Martin Luther King Jr Day is just around the corner, so I'm busy working hard to prepare a BUNCH of creative and meaningful {MLK Day Materials} for you to use in your Common Core classroom! As I've been working and reading about MLK, I've been inspired by the endless wonderful quotes that he bestowed upon his listeners.

Quotes are a great tool. They give us insight into the minds and character of historical figures, bring inspiration to our daily lives, and also provide teachers with meaningful, cross-curricular activities for our classrooms!

Today I wanted to share with you some ideas for using quotes in your classroom!
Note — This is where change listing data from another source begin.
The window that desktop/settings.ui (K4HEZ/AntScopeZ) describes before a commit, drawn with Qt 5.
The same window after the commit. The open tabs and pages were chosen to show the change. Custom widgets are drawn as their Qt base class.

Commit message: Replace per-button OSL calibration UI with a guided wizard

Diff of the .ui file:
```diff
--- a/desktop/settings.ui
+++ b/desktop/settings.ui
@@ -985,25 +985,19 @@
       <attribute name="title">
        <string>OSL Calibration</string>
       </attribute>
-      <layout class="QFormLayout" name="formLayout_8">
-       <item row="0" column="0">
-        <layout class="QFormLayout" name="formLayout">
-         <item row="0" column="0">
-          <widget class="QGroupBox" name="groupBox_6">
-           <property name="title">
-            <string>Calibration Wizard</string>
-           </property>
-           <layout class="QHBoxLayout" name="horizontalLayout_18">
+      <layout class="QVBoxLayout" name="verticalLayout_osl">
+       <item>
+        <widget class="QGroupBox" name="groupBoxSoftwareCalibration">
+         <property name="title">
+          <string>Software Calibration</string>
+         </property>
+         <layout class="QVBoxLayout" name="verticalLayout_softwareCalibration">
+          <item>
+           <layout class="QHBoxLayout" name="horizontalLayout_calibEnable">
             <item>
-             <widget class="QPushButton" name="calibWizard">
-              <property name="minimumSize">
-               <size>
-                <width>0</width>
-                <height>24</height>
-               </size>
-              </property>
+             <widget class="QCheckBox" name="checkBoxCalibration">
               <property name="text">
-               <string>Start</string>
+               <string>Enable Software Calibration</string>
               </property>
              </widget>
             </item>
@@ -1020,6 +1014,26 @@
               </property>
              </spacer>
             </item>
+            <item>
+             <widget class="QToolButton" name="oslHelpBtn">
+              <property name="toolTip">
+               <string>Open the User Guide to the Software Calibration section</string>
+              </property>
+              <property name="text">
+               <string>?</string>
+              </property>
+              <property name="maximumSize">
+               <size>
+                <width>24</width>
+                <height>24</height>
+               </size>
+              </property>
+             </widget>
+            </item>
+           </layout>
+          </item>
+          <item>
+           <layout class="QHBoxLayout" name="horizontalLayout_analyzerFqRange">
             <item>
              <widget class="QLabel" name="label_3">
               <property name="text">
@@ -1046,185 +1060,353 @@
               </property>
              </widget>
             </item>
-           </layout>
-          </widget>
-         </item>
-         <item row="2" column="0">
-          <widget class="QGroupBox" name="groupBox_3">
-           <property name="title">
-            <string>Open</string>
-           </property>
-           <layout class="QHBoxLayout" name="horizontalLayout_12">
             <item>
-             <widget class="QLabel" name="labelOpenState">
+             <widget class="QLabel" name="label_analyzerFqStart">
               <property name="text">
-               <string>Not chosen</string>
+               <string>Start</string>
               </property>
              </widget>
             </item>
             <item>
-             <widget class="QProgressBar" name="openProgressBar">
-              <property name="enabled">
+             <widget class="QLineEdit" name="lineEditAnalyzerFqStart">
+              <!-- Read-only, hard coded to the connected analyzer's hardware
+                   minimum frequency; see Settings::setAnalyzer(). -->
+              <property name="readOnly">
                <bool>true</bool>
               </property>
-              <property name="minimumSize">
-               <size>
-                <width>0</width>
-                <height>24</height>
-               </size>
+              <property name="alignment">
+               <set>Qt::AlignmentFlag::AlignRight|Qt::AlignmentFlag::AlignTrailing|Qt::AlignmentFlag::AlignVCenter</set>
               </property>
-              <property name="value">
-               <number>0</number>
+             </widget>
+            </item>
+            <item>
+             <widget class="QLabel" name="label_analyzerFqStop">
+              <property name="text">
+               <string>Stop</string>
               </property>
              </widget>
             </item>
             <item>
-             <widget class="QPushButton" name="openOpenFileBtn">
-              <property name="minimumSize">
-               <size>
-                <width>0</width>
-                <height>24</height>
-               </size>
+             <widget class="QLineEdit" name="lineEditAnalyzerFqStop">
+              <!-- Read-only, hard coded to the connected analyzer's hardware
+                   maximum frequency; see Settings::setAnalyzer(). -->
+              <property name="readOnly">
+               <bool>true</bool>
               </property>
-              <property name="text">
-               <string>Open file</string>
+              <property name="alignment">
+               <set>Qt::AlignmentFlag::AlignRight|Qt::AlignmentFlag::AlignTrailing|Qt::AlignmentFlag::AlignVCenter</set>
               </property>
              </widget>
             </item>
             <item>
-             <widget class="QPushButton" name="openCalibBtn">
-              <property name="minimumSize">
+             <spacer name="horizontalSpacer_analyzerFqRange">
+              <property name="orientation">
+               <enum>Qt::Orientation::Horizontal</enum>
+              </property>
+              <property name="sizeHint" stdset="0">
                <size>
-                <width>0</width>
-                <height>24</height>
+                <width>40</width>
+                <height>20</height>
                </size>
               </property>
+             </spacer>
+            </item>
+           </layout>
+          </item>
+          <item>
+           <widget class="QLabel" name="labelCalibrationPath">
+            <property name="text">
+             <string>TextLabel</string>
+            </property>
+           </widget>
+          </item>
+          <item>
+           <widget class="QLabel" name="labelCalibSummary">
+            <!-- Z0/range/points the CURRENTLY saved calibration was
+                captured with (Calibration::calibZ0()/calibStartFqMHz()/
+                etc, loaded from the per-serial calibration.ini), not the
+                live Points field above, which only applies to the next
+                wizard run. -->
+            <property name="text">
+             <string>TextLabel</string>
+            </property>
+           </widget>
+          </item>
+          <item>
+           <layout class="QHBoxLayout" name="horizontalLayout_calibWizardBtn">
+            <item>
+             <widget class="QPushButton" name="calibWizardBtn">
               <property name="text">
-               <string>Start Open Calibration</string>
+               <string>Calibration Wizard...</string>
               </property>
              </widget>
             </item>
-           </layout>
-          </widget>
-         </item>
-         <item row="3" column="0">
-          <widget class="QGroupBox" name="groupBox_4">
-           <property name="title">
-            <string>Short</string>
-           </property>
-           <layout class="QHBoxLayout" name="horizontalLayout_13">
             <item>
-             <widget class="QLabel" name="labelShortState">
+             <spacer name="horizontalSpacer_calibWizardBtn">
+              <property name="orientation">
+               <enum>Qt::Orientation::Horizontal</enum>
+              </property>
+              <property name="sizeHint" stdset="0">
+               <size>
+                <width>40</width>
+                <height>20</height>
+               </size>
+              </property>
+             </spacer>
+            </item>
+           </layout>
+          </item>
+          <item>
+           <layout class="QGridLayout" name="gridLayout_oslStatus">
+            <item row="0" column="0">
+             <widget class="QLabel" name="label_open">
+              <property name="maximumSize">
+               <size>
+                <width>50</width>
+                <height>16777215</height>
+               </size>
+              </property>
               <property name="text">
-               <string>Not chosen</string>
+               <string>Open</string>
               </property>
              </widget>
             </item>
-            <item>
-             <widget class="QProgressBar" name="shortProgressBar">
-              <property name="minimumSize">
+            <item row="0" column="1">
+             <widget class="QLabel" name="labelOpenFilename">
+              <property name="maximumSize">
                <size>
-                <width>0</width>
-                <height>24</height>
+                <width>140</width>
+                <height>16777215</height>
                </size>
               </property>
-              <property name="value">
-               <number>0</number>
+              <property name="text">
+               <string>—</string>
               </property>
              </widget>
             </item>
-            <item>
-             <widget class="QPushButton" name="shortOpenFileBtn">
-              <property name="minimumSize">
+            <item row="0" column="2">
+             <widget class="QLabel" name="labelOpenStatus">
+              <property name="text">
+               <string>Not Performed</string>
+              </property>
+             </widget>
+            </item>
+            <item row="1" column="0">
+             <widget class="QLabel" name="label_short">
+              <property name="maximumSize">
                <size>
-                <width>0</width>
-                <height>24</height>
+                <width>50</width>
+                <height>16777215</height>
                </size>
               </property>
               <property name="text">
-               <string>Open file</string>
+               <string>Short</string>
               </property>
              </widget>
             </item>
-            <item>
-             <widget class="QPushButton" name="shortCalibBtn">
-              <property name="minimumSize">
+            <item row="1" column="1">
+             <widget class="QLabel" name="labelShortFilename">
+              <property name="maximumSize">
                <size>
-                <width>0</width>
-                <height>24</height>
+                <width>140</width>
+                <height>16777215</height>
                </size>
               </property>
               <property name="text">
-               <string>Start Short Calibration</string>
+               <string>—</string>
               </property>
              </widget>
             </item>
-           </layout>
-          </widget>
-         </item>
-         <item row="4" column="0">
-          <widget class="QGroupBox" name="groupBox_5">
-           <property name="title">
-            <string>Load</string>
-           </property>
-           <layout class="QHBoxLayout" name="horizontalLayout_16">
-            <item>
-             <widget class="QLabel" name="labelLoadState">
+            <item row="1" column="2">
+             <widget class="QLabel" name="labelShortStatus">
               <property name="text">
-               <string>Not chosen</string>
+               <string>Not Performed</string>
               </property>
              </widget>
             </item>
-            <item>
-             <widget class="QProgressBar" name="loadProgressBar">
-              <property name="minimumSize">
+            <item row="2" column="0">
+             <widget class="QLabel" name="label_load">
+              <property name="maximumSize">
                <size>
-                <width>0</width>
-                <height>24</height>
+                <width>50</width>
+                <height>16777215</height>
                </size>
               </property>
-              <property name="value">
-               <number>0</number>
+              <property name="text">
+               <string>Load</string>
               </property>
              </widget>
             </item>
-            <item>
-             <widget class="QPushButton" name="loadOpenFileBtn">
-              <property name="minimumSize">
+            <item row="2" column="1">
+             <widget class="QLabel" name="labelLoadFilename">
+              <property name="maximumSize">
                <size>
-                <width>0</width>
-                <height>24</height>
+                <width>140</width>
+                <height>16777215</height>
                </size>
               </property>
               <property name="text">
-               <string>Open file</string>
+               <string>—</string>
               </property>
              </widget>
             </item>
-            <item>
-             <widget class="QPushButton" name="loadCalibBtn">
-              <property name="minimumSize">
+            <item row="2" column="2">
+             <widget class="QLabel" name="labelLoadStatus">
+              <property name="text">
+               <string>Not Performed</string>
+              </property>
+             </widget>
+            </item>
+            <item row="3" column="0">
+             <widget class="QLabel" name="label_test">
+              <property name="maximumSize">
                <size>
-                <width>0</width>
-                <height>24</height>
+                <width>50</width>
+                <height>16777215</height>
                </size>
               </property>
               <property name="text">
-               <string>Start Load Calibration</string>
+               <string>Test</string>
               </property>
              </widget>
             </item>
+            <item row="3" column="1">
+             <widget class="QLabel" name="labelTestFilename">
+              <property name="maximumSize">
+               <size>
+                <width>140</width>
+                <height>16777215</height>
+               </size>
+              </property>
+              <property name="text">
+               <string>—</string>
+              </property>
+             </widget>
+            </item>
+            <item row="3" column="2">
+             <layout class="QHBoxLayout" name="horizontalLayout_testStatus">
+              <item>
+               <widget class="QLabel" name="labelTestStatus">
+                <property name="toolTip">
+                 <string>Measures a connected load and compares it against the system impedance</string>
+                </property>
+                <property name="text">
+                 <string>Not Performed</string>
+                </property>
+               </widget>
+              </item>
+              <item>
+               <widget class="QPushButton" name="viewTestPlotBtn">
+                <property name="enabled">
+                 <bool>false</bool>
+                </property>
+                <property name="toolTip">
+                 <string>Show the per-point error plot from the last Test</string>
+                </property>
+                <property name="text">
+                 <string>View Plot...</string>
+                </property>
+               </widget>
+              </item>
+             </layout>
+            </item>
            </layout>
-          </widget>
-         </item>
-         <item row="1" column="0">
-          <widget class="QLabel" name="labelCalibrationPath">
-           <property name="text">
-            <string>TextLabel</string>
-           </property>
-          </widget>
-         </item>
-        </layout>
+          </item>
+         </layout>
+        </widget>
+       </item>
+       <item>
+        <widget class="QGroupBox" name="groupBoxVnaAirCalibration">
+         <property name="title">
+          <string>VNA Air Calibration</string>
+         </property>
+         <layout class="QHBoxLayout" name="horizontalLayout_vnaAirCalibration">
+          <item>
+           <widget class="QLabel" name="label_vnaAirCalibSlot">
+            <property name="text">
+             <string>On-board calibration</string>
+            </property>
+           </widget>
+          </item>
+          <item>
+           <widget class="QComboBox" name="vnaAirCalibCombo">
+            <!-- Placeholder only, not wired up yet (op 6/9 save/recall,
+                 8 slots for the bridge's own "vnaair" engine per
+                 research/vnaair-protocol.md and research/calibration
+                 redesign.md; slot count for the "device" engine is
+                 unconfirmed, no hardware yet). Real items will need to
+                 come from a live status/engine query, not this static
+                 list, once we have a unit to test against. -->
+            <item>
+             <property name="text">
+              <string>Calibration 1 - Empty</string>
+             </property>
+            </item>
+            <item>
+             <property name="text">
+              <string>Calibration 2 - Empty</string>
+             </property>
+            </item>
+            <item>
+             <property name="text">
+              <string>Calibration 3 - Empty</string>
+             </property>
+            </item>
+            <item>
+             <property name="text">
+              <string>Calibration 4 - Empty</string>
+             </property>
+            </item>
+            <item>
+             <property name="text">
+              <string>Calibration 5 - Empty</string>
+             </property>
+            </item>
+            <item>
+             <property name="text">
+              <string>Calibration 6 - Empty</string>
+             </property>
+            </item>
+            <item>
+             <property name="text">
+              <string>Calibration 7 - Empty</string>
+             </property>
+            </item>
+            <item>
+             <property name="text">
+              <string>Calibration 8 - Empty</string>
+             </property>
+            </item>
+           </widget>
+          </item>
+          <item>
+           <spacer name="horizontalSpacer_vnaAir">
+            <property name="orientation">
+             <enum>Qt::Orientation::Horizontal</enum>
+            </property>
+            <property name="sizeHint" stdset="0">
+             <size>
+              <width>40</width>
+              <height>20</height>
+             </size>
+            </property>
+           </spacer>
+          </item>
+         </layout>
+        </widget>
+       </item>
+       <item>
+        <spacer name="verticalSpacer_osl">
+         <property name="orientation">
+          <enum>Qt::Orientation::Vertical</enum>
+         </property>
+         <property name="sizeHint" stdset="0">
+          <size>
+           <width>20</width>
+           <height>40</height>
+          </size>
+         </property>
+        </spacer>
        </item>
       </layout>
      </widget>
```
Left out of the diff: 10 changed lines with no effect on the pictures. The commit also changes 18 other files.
You can use quotes you've collected yourself, or use my compilation of {MLK Quote Posters}! Either way, I hope you enjoy using some of these ideas in your classroom!

Point of View
Practice identifying the point of view of the speaker as well as their possible audiences. {CCRA.R.6} {CCRA.SL.3}
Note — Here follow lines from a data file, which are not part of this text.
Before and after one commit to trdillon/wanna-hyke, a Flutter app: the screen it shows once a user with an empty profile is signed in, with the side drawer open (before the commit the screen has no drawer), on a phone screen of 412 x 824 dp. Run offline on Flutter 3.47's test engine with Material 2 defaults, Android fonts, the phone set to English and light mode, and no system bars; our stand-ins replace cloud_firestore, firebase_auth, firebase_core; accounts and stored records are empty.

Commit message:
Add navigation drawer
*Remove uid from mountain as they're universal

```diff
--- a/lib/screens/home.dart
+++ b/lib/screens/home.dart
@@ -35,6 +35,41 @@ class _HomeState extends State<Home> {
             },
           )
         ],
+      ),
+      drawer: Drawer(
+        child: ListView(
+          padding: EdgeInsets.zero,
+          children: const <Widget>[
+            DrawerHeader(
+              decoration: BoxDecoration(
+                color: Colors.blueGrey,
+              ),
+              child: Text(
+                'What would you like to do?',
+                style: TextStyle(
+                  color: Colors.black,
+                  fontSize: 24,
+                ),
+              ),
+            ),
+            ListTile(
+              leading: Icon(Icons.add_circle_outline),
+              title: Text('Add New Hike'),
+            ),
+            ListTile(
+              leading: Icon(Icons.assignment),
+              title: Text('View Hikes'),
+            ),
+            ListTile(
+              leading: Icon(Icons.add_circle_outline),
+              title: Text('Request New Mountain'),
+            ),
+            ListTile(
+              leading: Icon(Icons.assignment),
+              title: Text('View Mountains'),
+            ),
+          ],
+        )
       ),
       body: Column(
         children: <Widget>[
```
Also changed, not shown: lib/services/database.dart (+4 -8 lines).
Writing Inspiration:
Students can use the quotes as a basis for writing their own speeches, essays, or journal entries. Hang the quotes around the room or in a writing center for students to choose, or try putting the quotes in a jar to pull randomly. {CCRA.W.1} {CCRA.W.2} {CCRA.SL.6}

Design Inspiration:
Let your students get creative by using the quotes to inspire a design. They can design anything to portray the meaning behind the quote. Some ideas include: a poster, sticker, bumper sticker, tattoo, or license plate. Then of course, students will need to explain their design! {CCRA.SL.5}
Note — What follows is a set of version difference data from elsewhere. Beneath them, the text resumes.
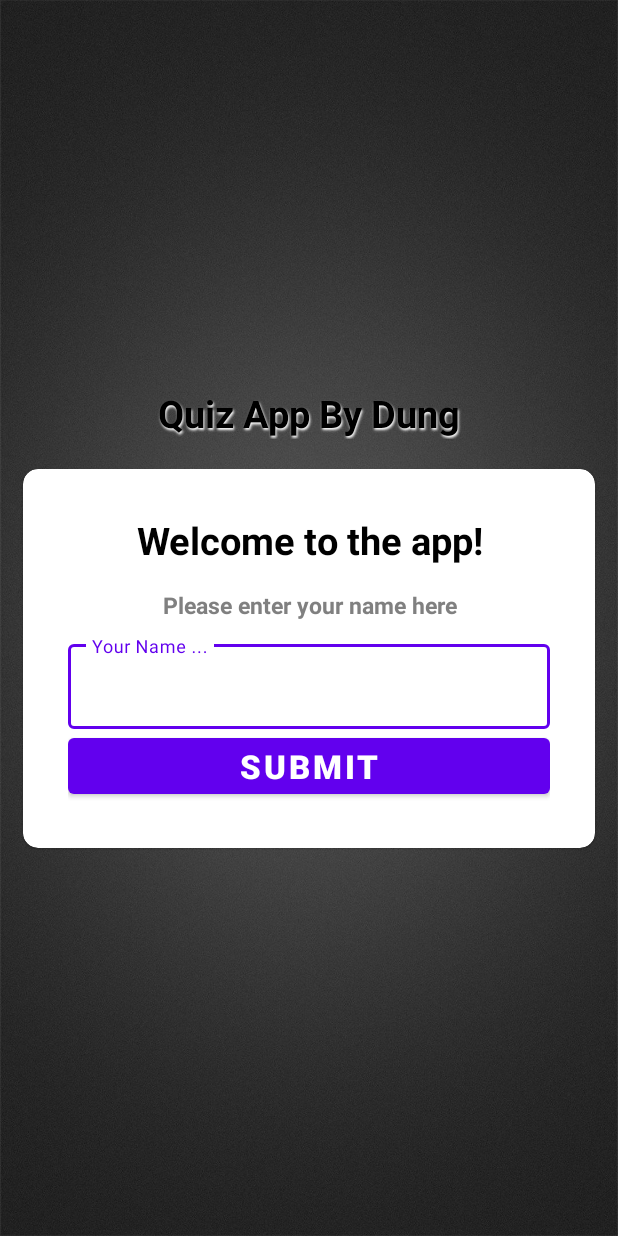
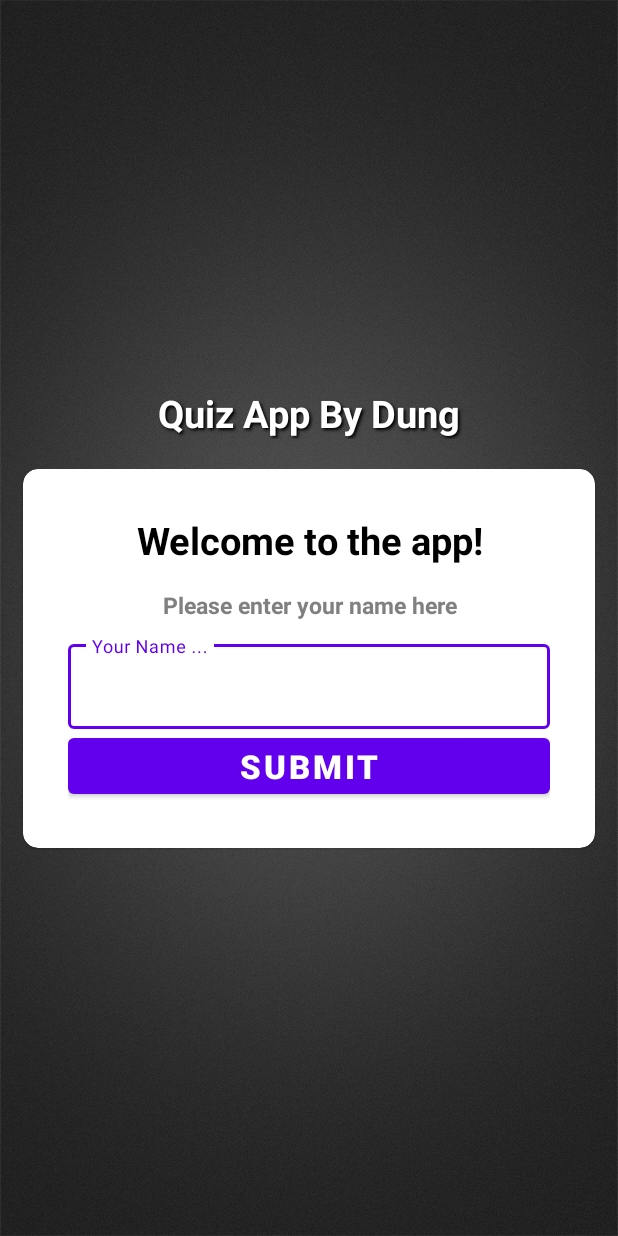
Before and after one commit to DungHP/Quiz_App, an Android app: the screen it shows after launch (MainActivity), on a phone screen of 412 x 824 dp. Run offline under Robolectric (Android 15) with nearby library versions, the phone set to English and light mode, and no system bars.

Commit message:
Change Color of TextView in MainActivity

```diff
--- a/app/src/main/res/layout/activity_main.xml
+++ b/app/src/main/res/layout/activity_main.xml
@@ -14,13 +14,13 @@
         android:layout_height="wrap_content"
         android:text="Quiz App By Dung"
         android:layout_marginBottom="20dp"
-        android:shadowColor="@color/white"
-        android:shadowDx="1.3"
-        android:shadowDy="1.8"
-        android:shadowRadius="1.5"
+        android:shadowColor="@color/black"
+        android:shadowDx="1.5"
+        android:shadowDy="1.5"
+        android:shadowRadius="2"
         android:textSize="25sp"
         android:textStyle="bold"
-        android:textColor="@color/black"
+        android:textColor="@color/white"
         android:gravity="center"
          />
 
```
Have the students rewrite or expand on the quote in a creative way. The can write a song/rap, poem, tweet, short story, interview, etc. {CCRA.SL.6}

Students can input entire quotes or important words from it to create a Wordle. Use just the quote or have students add their own thoughts, feelings, opinions, reactions, etc. You can also do this in reverse! Show students a quote Wordle and have them decode what the quote originally said! {CCRA.W.6}

Memorize Them
Encourage students to know important aspects of history, and utilize this information and inspiration in their everyday lives! {CCRA.SL.6}

Quote Them!
Obviously, you can practice using quotation marks. Another idea is to make a game out of incorporating famous quotes into every day classroom conversation! {CCRA.SL.6} {CCRA.L.2}

Class Discussion
Have a meaningful conversation about the quotes. Some aspects you might discuss are: meaning, emotions evoked, impacts on history, effects on our culture, word choice, life application, and context. You may even want to break out the java (or hot cocoa) for these conversations! {CCRA.R.4} {CCRA.R.6} {CCRA.SL.1} {CCRA.SL.3}

Rhetorical Devices
Practice identifying metaphors, similes, hyperbole, etc. {CCRA.R.4} {CCRA.L.3}

Character Analysis
Think about what these quotes tell you about the speaker. Consider comparing and contrasting this character with others you've studied, with current famous figures, or yourselves! {CCRA.L.3}

Word Work
Identify unknown words using context clues. Practice using some new words in your own writing assignments. {CCRA.R.4} {CCRA.L.3} {CCRA.L.4} {CCRA.L.5}

Author's Purpose
Identify why the speaker said this quote in the first place. What was his purpose & who was his audience? {CCRA.SL.3}